A few days ago, my colleague Prof. Kevin Warwick organised a Turing test competition at the Royal Society in London (in conjunction with the University of Reading), on occasion of the 60th anniversary of Alan Turing‘s death. Hailed as a success by some, the test left others with a distinct feeling that the results had left something to be desired.
The current set-up of the Turing test is somewhat different from what Turing originally proposed, namely a test whereby an interlocutor had to discern as to whether he (or she) was talking to a male or a female person (as opposed to a choice between ‘human’ vs. ‘machine’) through a computer interface. In other words, the way in which the test has since evolved has replaced the gender divide with the human/technology divide – an aspect that may be of some interest to psychoanalysts (and that should be of rather more interest to those who work on the technological side of it, unless they wish to operate in a historical and philosophical vacuum).
The field of ‘artificial intelligence‘ (AI) is a fascinating one – not only from the perspective of a tech geek (which I am not), but also from a philosophical point of view, triggering anxieties and fears alongside hopes for the future. It has been a subject of many works of art and literature – prominently featuring, for example, in the film The Matrix, in which AI is a deep, fundamental threat to human civilisation, or in the recent Swedish TV production Real Humans.

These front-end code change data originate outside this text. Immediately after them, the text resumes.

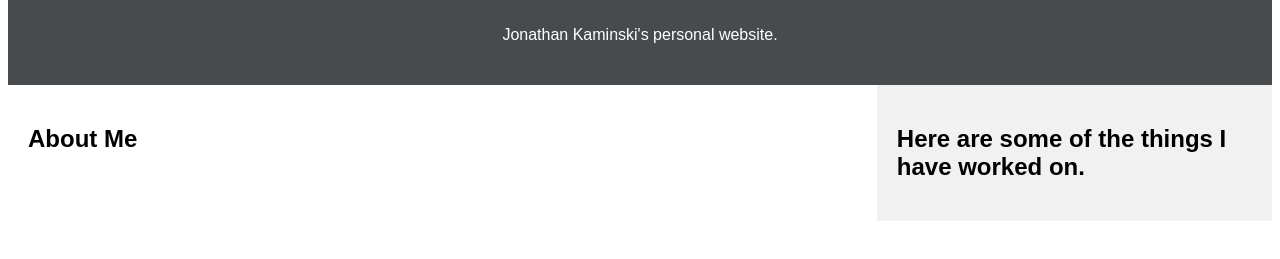
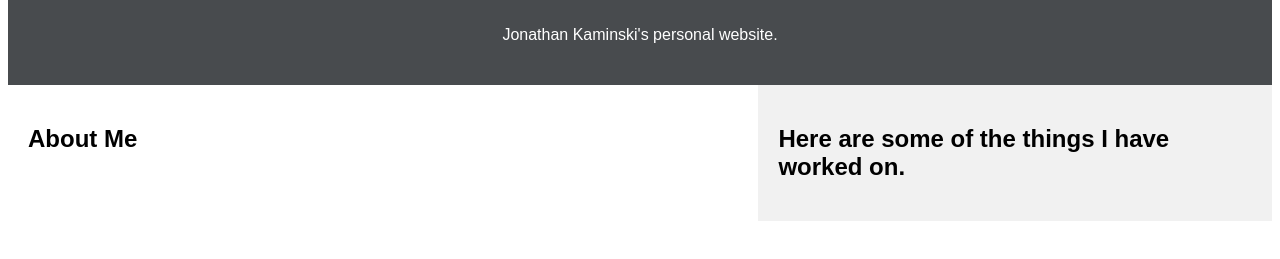
Before and after one commit to jonkaminski/PersonalWebsite, a plain HTML site: page index.html in a window 1280 px wide. Shown: the part 181-440 px from the top of the page. Drawn offline with Linux system fonts and the light colour scheme.

Commit message:
Update index.html

```diff
--- a/index.html
+++ b/index.html
@@ -34,13 +34,13 @@
 }
 
 .main {
-flex: 70%;
+flex: 60%;
 background-color: white;
 padding: 20px;
 }
 
 .side {
-flex: 30%;
+flex: 40%;
 background-color: #f1f1f1;
 padding: 20px;
 }
```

The fantasy that machines one day may resemble humans so closely that they become interchangeable is not a new one – there are many examples, including ones from the ancient world. A famous example can be found in Ovid‘s Metamorphoses, in the story of Pygmalion:

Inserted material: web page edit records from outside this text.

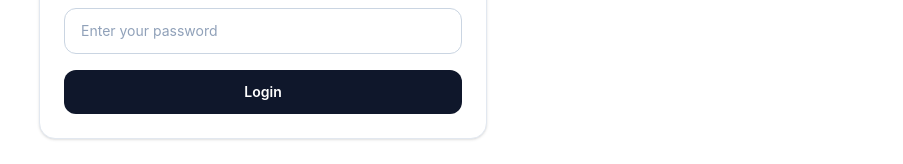
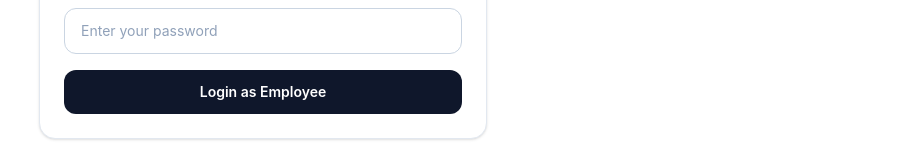
Before and after one commit to Khambazarov/fewofly, a React (Vite) app in the folder client/: page / in a window 1280 px wide. Shown: the part 436-600 px from the top of the page, without its empty margins (377-1280 px from the left). Built offline with nearby package versions, Linux system fonts and the light colour scheme.

Commit message:
feat: add role-based login button label

```diff
--- a/client/src/App.tsx
+++ b/client/src/App.tsx
@@ -8,6 +8,7 @@ import type { LoginRole } from "./lib/auth";
 import { getLoginDescription } from "./lib/login";
 import { LOGIN_VALIDATION_MESSAGE } from "./lib/messages";
 import { isLoginFormValid } from "./lib/validation";
+import { getLoginButtonLabel } from "./lib/auth-messages";
 
 export default function App() {
   const { theme, setTheme } = useTheme();
@@ -51,6 +52,7 @@ export default function App() {
           showValidationMessage ? LOGIN_VALIDATION_MESSAGE : undefined
         }
         onSubmit={handleSubmit}
+        buttonLabel={getLoginButtonLabel(selectedRole)}
       />
     </AppShell>
   );
--- a/client/src/components/LoginCard.tsx
+++ b/client/src/components/LoginCard.tsx
@@ -16,6 +16,7 @@ type LoginCardProps = {
   onPasswordChange: (value: string) => void;
   validationMessage?: string;
   onSubmit: React.ComponentProps<"form">["onSubmit"];
+  buttonLabel: string;
 };
 
 export default function LoginCard({
@@ -29,6 +30,7 @@ export default function LoginCard({
   onPasswordChange,
   validationMessage,
   onSubmit,
+  buttonLabel,
 }: LoginCardProps) {
   const cardClassName =
     theme === "dark"
@@ -82,7 +84,7 @@ export default function LoginCard({
             <FormMessage message={validationMessage} />
           ) : null}
 
-          <PrimaryButton theme={theme}>Login</PrimaryButton>
+          <PrimaryButton theme={theme}>{buttonLabel}</PrimaryButton>
         </form>
       </div>
     </section>
--- /dev/null
+++ b/client/src/lib/auth-messages.ts
@@ -0,0 +1,3 @@
+export function getLoginButtonLabel(role: "employee" | "admin") {
+  return role === "admin" ? "Login as Admin" : "Login as Employee";
+}
```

‘Pygmalion had seen them, spending their lives in wickedness, and, offended by the failings that nature gave the female heart, he lived as a bachelor, without a wife or partner for his bed. But, with wonderful skill, he carved a figure, brilliantly, out of snow-white ivory, no mortal woman, and fell in love with his own creation. The features are those of a real girl, who, you might think, lived, and wished to move, if modesty did not forbid it. Indeed, art hides his art. He marvels: and passion, for this bodily image, consumes his heart. Often, he runs his hands over the work, tempted as to whether it is flesh or ivory, not admitting it to be ivory. He kisses it and thinks his kisses are returned; and speaks to it; and holds it, and imagines that his fingers press into the limbs, and is afraid lest bruises appear from the pressure. Now he addresses it with compliments, now brings it gifts that please girls, shells and polished pebbles, little birds, and many-coloured flowers, lilies and tinted beads, and the Heliades’s amber tears, that drip from the trees. He dresses the body, also, in clothing; places rings on the fingers; places a long necklace round its neck; pearls hang from the ears, and cinctures round the breasts. All are fitting: but it appears no less lovely, naked. He arranges the statue on a bed on which cloths dyed with Tyrian murex are spread, and calls it his bedfellow, and rests its neck against soft down, as if it could feel.

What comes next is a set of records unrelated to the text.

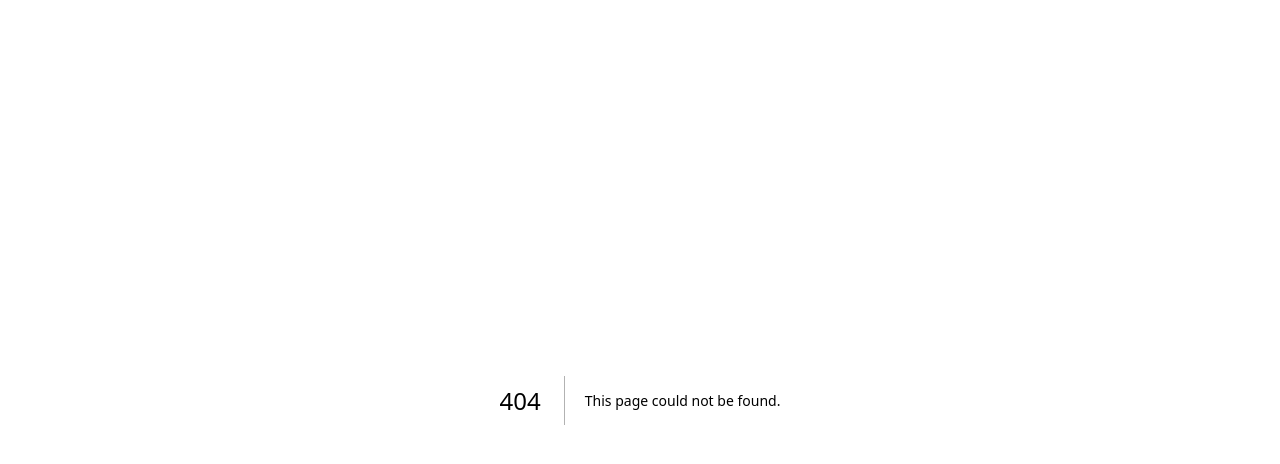
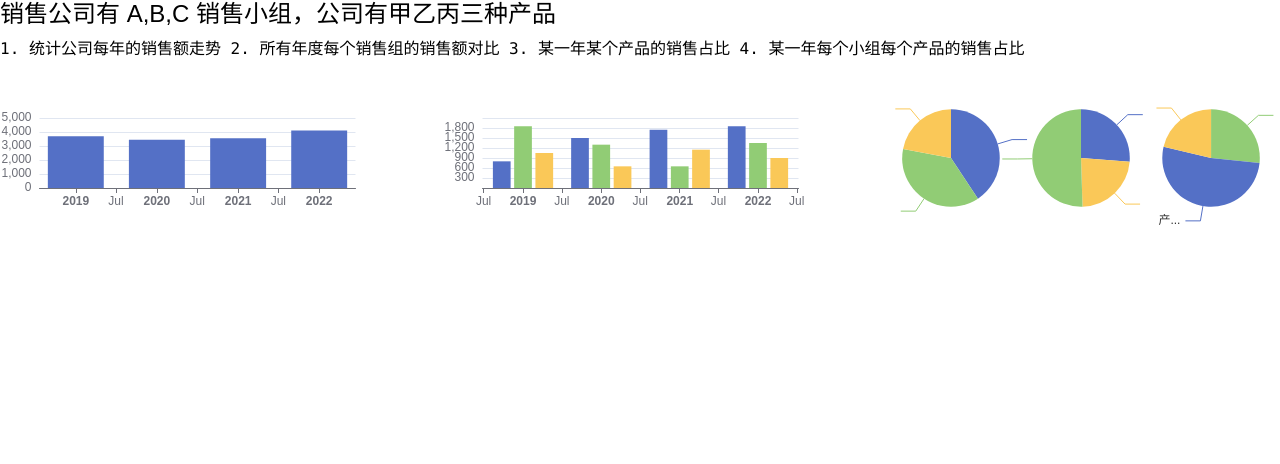
Before and after one commit to shenjo/Javascript_test_study, a Next.js app: page /senior/sale in a window 1280 px wide. Before the commit this address had no page. Shown: the top 464 px of the page. Built offline with nearby package versions, Linux system fonts and the light colour scheme.

Commit message:
添加销售场景图表展示

```diff
--- /dev/null
+++ b/client/modules/seniors/sale/index.module.less
@@ -0,0 +1,12 @@
+
+.list {
+  display: flex;
+  flex-wrap: wrap;
+  gap: 48px;
+
+  .item {
+    flex: 1;
+    width: calc(50% - 24px);
+    min-height: 200px;
+  }
+}
--- /dev/null
+++ b/client/modules/seniors/sale/index.tsx
@@ -0,0 +1,180 @@
+import styles from './index.module.less';
+import { useEffect, useRef } from 'react';
+import * as echarts from 'echarts';
+import dayjs from 'dayjs';
+
+const employeeNames = [{ name: '员工A', group: '华南区' }, { name: '员工B', group: '华北区' }, { name: '员工C', group: '华中区' }];
+// 售卖的商品
+const productNames = [{ name: '产品甲', price: 100 }, { name: '产品乙', price: 150 }, { name: '产品丙', price: 200 }];
+const saleTimes = ['2019', '2020', '2021', '2022'];
+
+const saleItemHelper = () => {
+  const randomEmployee = employeeNames[Math.floor(Math.random() * (employeeNames.length))];
+  const randomProduct = productNames[Math.floor(Math.random() * (productNames.length))];
+  const randomYear = saleTimes[Math.floor(Math.random() * (saleTimes.length))];
+  return {
+    id: Math.random().toString().slice(1, 9),
+    userName: randomEmployee.name,
+    userGroup: randomEmployee.group,
+    productName: randomProduct.name,
+    time: dayjs(randomYear, 'YYYY').startOf('y').add(Math.floor(Math.random() * 365), 'd').add(Math.floor(Math.random() * 24 * 60 * 60), 'seconds').format('YYYY-MM-DD HH:mm:ss'),
+    price: randomProduct.price
+  };
+};
+const saleOriginData = new Array(100).fill(0).map(i => {
+
+  return saleItemHelper();
+});
+
+console.log(saleOriginData);
+
+export default function Index () {
+
+  const senior1Data = saleOriginData.reduce((result: any, current) => {
+    const year = dayjs(current.time).format('YYYY');
+    const record = result.find((i: any) => i.year === year);
+    if (record) {
+      record.price += current.price;
+    } else {
+      result.push({ year: year, price: current.price });
+    }
+    return result;
+  }, []);
+
+  const senior1Series = [{ type: 'bar', encode: { x: 'year', y: 'price' } }];
+
+  const senior2Data = saleOriginData.reduce((result: any, current) => {
+    const year = dayjs(current.time).format('YYYY');
+    const record = result.find((i: any) => i.year === year);
+    if (record) {
+      if (record[current.userGroup]) {
+        record[current.userGroup] += current.price;
+      } else {
+        record[current.userGroup] = current.price;
+      }
+    } else {
+      result.push({ year: year, [current.userGroup]: current.price });
+    }
+    return result;
+  }, []);
+  const senior2Series = employeeNames.map(i => {
+    return { type: 'bar', encode: { x: 'year', y: i.group } };
+  });
+
+  console.log('senior', senior2Data);
+  return (
+    <div>
+      <h2>销售公司有 A,B,C 销售小组，公司有甲乙丙三种产品</h2>
+      <code>
+        1. 统计公司每年的销售额走势
+        2. 所有年度每个销售组的销售额对比
+        3. 某一年某个产品的销售占比
+        4. 某一年每个小组每个产品的销售占比
+      </code>
+      <div className={styles.list}>
+        <SeniorCard data={senior1Data} series={senior1Series} xAxis={{ type: 'time' }} />
+        <SeniorCard data={senior2Data} series={senior2Series} xAxis={{ type: 'time' }} />
+        <Senior4 />
+      </div>
+    </div>
+  );
+}
+
+function SeniorCard ({ data, series, xAxis, yAxis }: any) {
+  const divRef = useRef<HTMLDivElement>(null);
+
+  useEffect(() => {
+    const chart = echarts.init(divRef.current!, '',);
+    chart.setOption({
+      // dataSet
+      xAxis: xAxis || { type: 'category' },
+      yAxis: yAxis || {},
+      // tooltip:{},
+      // legend:{},
+      dataset: {
+        source: data
+      },
+      series
+    });
+  }, []);
+
+  return (
+    <div className={styles.item} ref={divRef} />
+  );
+}
+
+function Senior4 () {
+
+  const data = saleOriginData.reduce((result: any, current) => {
+    const record = result.find((i: any) => i.name === current.userGroup && i.product === current.productName);
+    if (record) {
+      record.price += current.price;
+    } else {
+      result.push({ name: current.userGroup, product: current.productName, price: current.price });
+    }
+    return result;
+  }, []);
+
+  const dataset = employeeNames.map(item => {
+    return {
+      source: data.filter(i => i.name === item.group).map(item => ({ label: item.product, value: item.price }))
+    };
+  });
+
+  const divRef = useRef<HTMLDivElement>(null);
+
+  const length = employeeNames.length;
+  const each = Math.floor(100 / length);
+  const grid = employeeNames.map((item, index) => {
+    return {
+      left: `${index * each}%`,
+      top: 0,
+      width: `${each}%`,
+      height: '100%'
+    };
+  });
+
+  const xAxis = employeeNames.map((item, index) => ({
+    gridIndex: index,
+    type: 'category',
+  }));
+
+  const yAxis = employeeNames.map((item, index) => ({
+    gridIndex: index
+  }));
+
+  const series: any[] = employeeNames.map((item, index) => ({
+    name: item.group,
+    datasetIndex: index,
+    ...grid[index],
+    type: 'pie'
+  }));
+
+  console.log('data:', {
+    // dataSet
+    grid,
+    xAxis: xAxis,
+    yAxis: yAxis,
+    // tooltip:{},
+    // legend:{},
+    dataset: dataset,
+    series
+  });
+  useEffect(() => {
+    const chart = echarts.init(divRef.current!, '',);
+    chart.setOption({
+      // dataSet
+      grid,
+      xAxis: xAxis,
+      yAxis: yAxis,
+      // tooltip:{},
+      // legend:{},
+      dataset: dataset,
+      series
+    });
+  }, []);
+
+  return (
+    <div className={styles.item} ref={divRef} />
+  );
+}
--- /dev/null
+++ b/pages/senior/sale/index.tsx
@@ -0,0 +1,3 @@
+import Sale from '@/modules/seniors/sale';
+
+export default Sale;
```
Also changed, not shown: tsconfig.json (+8 -1 lines).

The day of Venus’s festival came, celebrated throughout Cyprus, and heifers, their curved horns gilded, fell, to the blow on their snowy neck. The incense was smoking, when Pygmalion, having made his offering, stood by the altar, and said, shyly: “If you can grant all things, you gods, I wish as a bride to have…” and not daring to say “the girl of ivory” he said “one like my ivory girl.” Golden Venus, for she herself was present at the festival, knew what the prayer meant, and as a sign of the gods’ fondness for him, the flame flared three times, and shook its crown in the air. When he returned, he sought out the image of his girl, and leaning over the couch, kissed her. She felt warm: he pressed his lips to her again, and also touched her breast with his hand. The ivory yielded to his touch, and lost its hardness, altering under his fingers, as the bees’ wax of Hymettus softens in the sun, and is moulded, under the thumb, into many forms, made usable by use. The lover is stupefied, and joyful, but uncertain, and afraid he is wrong, reaffirms the fulfilment of his wishes, with his hand, again, and again.
It was flesh! The pulse throbbed under his thumb. Then the hero, of Paphos, was indeed overfull of words with which to thank Venus, and still pressed his mouth against a mouth that was not merely a likeness. The girl felt the kisses he gave, blushed, and, raising her bashful eyes to the light, saw both her lover and the sky. The goddess attended the marriage that she had brought about, and when the moon’s horns had nine times met at the full, the woman bore a son, Paphos, from whom the island takes its name.’
(Ovid, Metamorphoses 10.243-97, transl. A. S. Kline)
Ovid’s vision of Pygmalion resembles that of the development of the Turing test: the female – by which Pygmalion is repulsed in ‘real’ life – gets replaced with an artificial object, designed to give a more-than-lifelike, improved imitation of a woman. Eventually Pygmalion’s desire for his creation goes so far that he hopes for it to cross the object/human divide – a wish that in this myth was fulfilled by divine intervention.
This, in turn, however, means: in spite of Pygmalion’s great gift as a sculptor, he still lacks an essential skill that fundamentally divides humans from the gods of classical mythology: the ability to inspire actual life in inanimate objects.